Frequently, the data that policymakers use to make decisions doesn’t represent the true nature of innovation in the economy. For example, investment in research and development (R&D) is the dominant measure of innovation across the world, yet as a decade of Nesta’s work has shown, it only represents a small proportion of the innovation that drives growth. Policymakers have had little reliable, granular, timely information about the performance of sectors, different technologies, or the economies of local areas. Part of the burden must also fall to policymakers to become more responsive to new evidence and data, without which they risk poor policy choices, inefficient spending and badly targeted interventions.
Nesta will make innovation policy smarter by creating and spreading new evidence in important areas, seeding a culture of rigorous policy experimentation, and using novel data science to pioneer new ways of measuring and visualising innovation activity.

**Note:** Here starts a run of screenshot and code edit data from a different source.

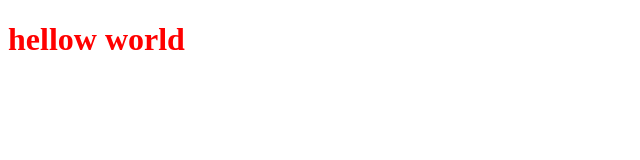
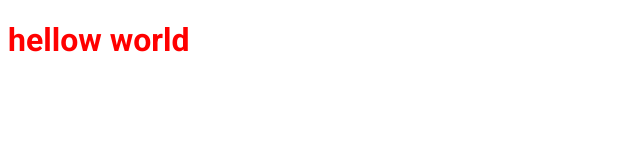
Before and after one commit to thalison1998/IG-NEWS, a Next.js app: page / in a window 1280 px wide. Shown: the top 160 px of the page, without its empty margins (0-640 px from the left). Built offline with nearby package versions, Linux system fonts and the light colour scheme.

Commit message:
importação de fonte externa

```diff
--- a/src/pages/_app.tsx
+++ b/src/pages/_app.tsx
@@ -1,7 +1,13 @@
 import {AppProps} from "next/app"
+import Head from 'next/head'
+function MyApp({ Component, pageProps }:AppProps) {
+  return(
+  <>
 
-function MyApp({ Component, pageProps }:AppProps) {
-  return <Component {...pageProps} />
+  <Component {...pageProps} />
+  </>
+
+  )
 }
 
 export default MyApp
--- /dev/null
+++ b/src/pages/_document.tsx
@@ -0,0 +1,20 @@
+import Document, {Html, Head, Main, NextScript} from 'next/document'
+
+export default class MyDocument extends Document{
+    render() {
+        return(
+            <Html>
+                <Head>
+                <link rel="preconnect" href="https://fonts.googleapis.com" />
+                <link rel="preconnect" href="https://fonts.gstatic.com"  />
+                <link href="https://fonts.googleapis.com/css2?family=Roboto:wght@400;700;900&display=swap" rel="stylesheet" />
+
+                </Head>
+                <body>
+                    <Main />
+                    <NextScript />
+                </body>
+            </Html>
+        )
+    }
+}
--- a/src/pages/index.tsx
+++ b/src/pages/index.tsx
@@ -1,9 +1,16 @@
+import Head from "next/head"
 import styles from "../styles/home.module.scss"
 
 export default function Home() {
   return (
+    <>
+    <Head>
+        <title>IG news | home</title>
+    </Head>
     <h1 className={styles.title}>
       hellow world
     </h1>
+    </>
+
   )
 }
--- a/src/styles/home.module.scss
+++ b/src/styles/home.module.scss
@@ -1,4 +1,4 @@
 .title {
     color:red;
-
+    font-family: "Roboto";
 }
```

This will enable better policy choices, more efficient spending and better targeting of innovation policy interventions.
Pioneering new ways of mapping and visualising innovation
Following the success of projects like Creative Nation, the most comprehensive analysis of the UK’s creative industries to date, and our map of the UK games industry, we’ve embarked on an ambitious effort to exploit the potential of big data, new data science and interactive visualisations to transform innovation policy. After developing Wales’ first Innovation policy data dashboard, we are now partnering with governments and foundations around the world to develop better ways of seeing and measuring innovation. For example, we worked with the UK’s innovation agency, Innovate UK, to create the first map of the UK’s immersive economy. And we’re working with the European Commission to reshape how big data is used in innovation policy.
Building evidence for what works in innovation policy
Working with Manchester University, we created the Compendium of Evidence on Innovation Policy, a foundational resource on the use of evidence in innovation policy making, now referenced by governments, academics and international institutions alike. We also build new evidence in key policy areas, like in understanding the most effective ways to support innovative startups to scale, or how to drive new technology adoption in firms.
Seeding a culture of experimentation in innovation and growth policies
Through our Innovation Growth Lab we are building the capacity of governments and innovation agencies throughout the world to experiment with innovation policies and rigorously evaluate them. For example in the UK, we’re working with BEIS and Innovate UK to create hard evidence on how to most effectively encourage small and medium sized companies to take up the kinds of working practices and technologies that could transform their productivity.